[Dataset entries]
──────────────────────────────
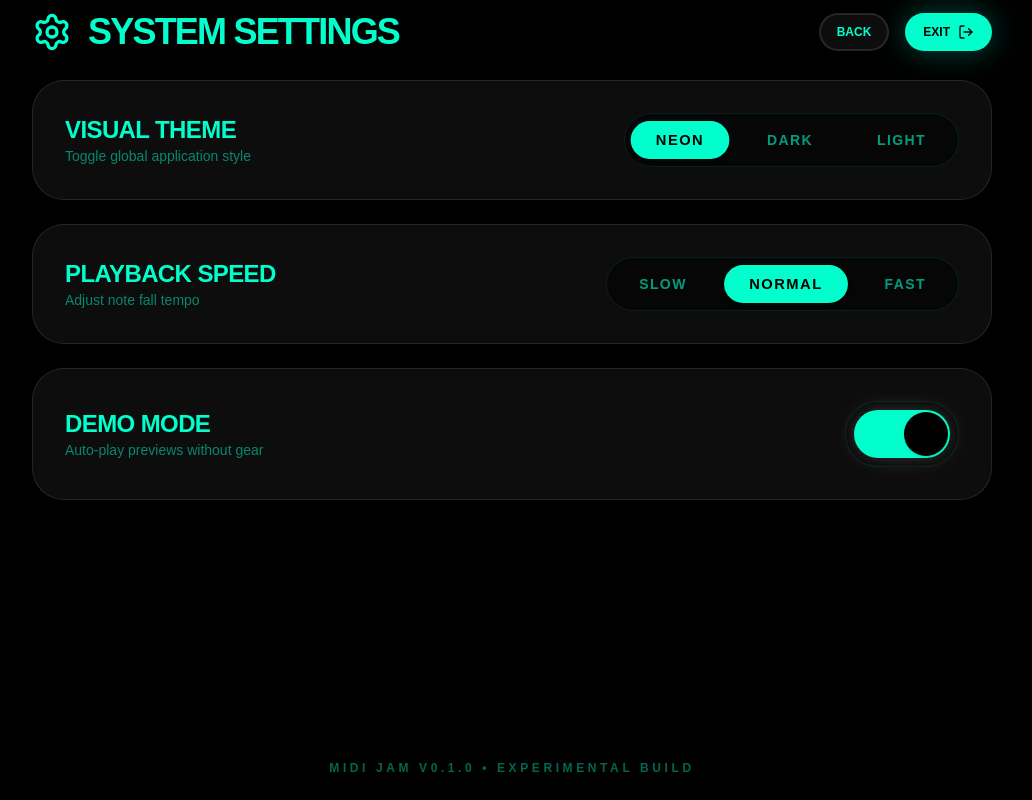
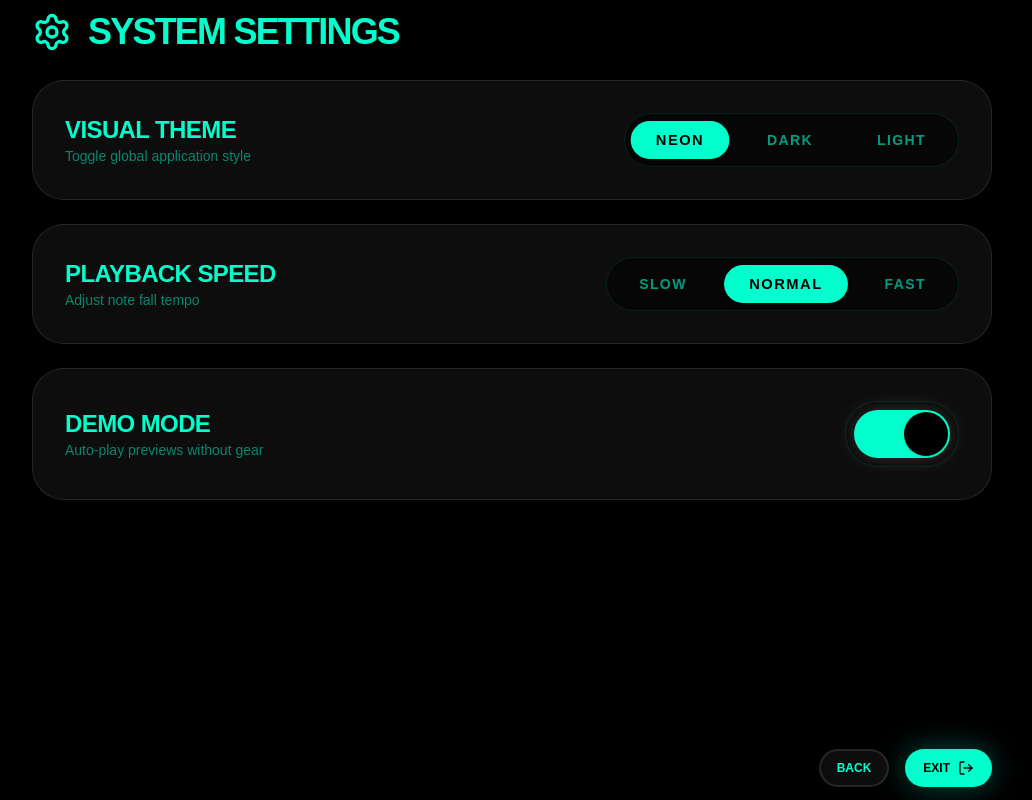
Before and after one commit to hongy20/midi-jam, a Next.js app: page /options in a window 1280 px wide. Shown: the whole page, without its empty margins (128-1160 px from the left). Built offline with nearby package versions, Linux system fonts and the light colour scheme.

Commit message:
refactor: centralize theme constants and use them in options page

```diff
--- a/src/app/options/page.tsx
+++ b/src/app/options/page.tsx
@@ -11,6 +11,7 @@ import { SettingItem } from "@/components/setting-item/setting-item";
 import { useAppContext } from "@/context/app-context";
 import { useTheme } from "@/context/theme-context";
 import { useNavigation } from "@/hooks/use-navigation";
+import { THEMES } from "@/lib/theme/constant";
 
 function BackButton() {
   const { goBack } = useNavigation();
@@ -31,7 +32,6 @@ export default function OptionsPage() {
     options: { speed, setSpeed, demoMode, setDemoMode },
   } = useAppContext();
 
-  const themeOptions = ["neon", "dark", "light"] as const;
   const speedOptions = [
     { label: "Slow", value: 0.5 },
     { label: "Normal", value: 1.0 },
@@ -40,8 +40,9 @@ export default function OptionsPage() {
 
   return (
     <PageLayout
-      header={
-        <PageHeader title="System Settings" icon={Settings}>
+      header={<PageHeader title="System Settings" icon={Settings} />}
+      footer={
+        <PageFooter>
           <Suspense fallback={<div className="w-20" />}>
             <BackButton />
           </Suspense>
@@ -54,16 +55,15 @@ export default function OptionsPage() {
           >
             Exit
           </Button>
-        </PageHeader>
+        </PageFooter>
       }
-      footer={<PageFooter>Midi Jam v0.1.0 • Experimental Build</PageFooter>}
     >
       <main className="w-full h-full flex flex-col gap-6 py-4 px-8 max-w-5xl mx-auto overflow-y-auto">
         <SettingItem
           title="Visual Theme"
           description="Toggle global application style"
         >
-          {themeOptions.map((opt) => (
+          {THEMES.map((opt) => (
             <button
               key={opt}
               type="button"
--- a/src/context/theme-context.tsx
+++ b/src/context/theme-context.tsx
@@ -7,8 +7,7 @@ import {
   useEffect,
   useState,
 } from "react";
-
-type Theme = "neon" | "dark" | "light";
+import { THEME_NEON, type Theme } from "@/lib/theme/constant";
 
 interface ThemeContextType {
   theme: Theme;
@@ -18,7 +17,7 @@ interface ThemeContextType {
 const ThemeContext = createContext<ThemeContextType | undefined>(undefined);
 
 export function ThemeProvider({ children }: { children: ReactNode }) {
-  const [theme, setThemeState] = useState<Theme>("neon");
+  const [theme, setThemeState] = useState<Theme>(THEME_NEON);
 
   useEffect(() => {
     // Load theme from localStorage on mount
--- /dev/null
+++ b/src/lib/theme/constant.ts
@@ -0,0 +1,7 @@
+export const THEME_NEON = "neon";
+export const THEME_DARK = "dark";
+export const THEME_LIGHT = "light";
+
+export const THEMES = [THEME_NEON, THEME_DARK, THEME_LIGHT] as const;
+
+export type Theme = (typeof THEMES)[number];
```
──────────────────────────────
Using the records above, find and show each line with the string "import".

Expected answer:
@@ -11,6 +11,7 @@ import { SettingItem } from "@/components/setting-item/setting-item";
 import { useAppContext } from "@/context/app-context";
 import { useTheme } from "@/context/theme-context";
 import { useNavigation } from "@/hooks/use-navigation";
+import { THEMES } from "@/lib/theme/constant";
@@ -7,8 +7,7 @@ import {
+import { THEME_NEON, type Theme } from "@/lib/theme/constant";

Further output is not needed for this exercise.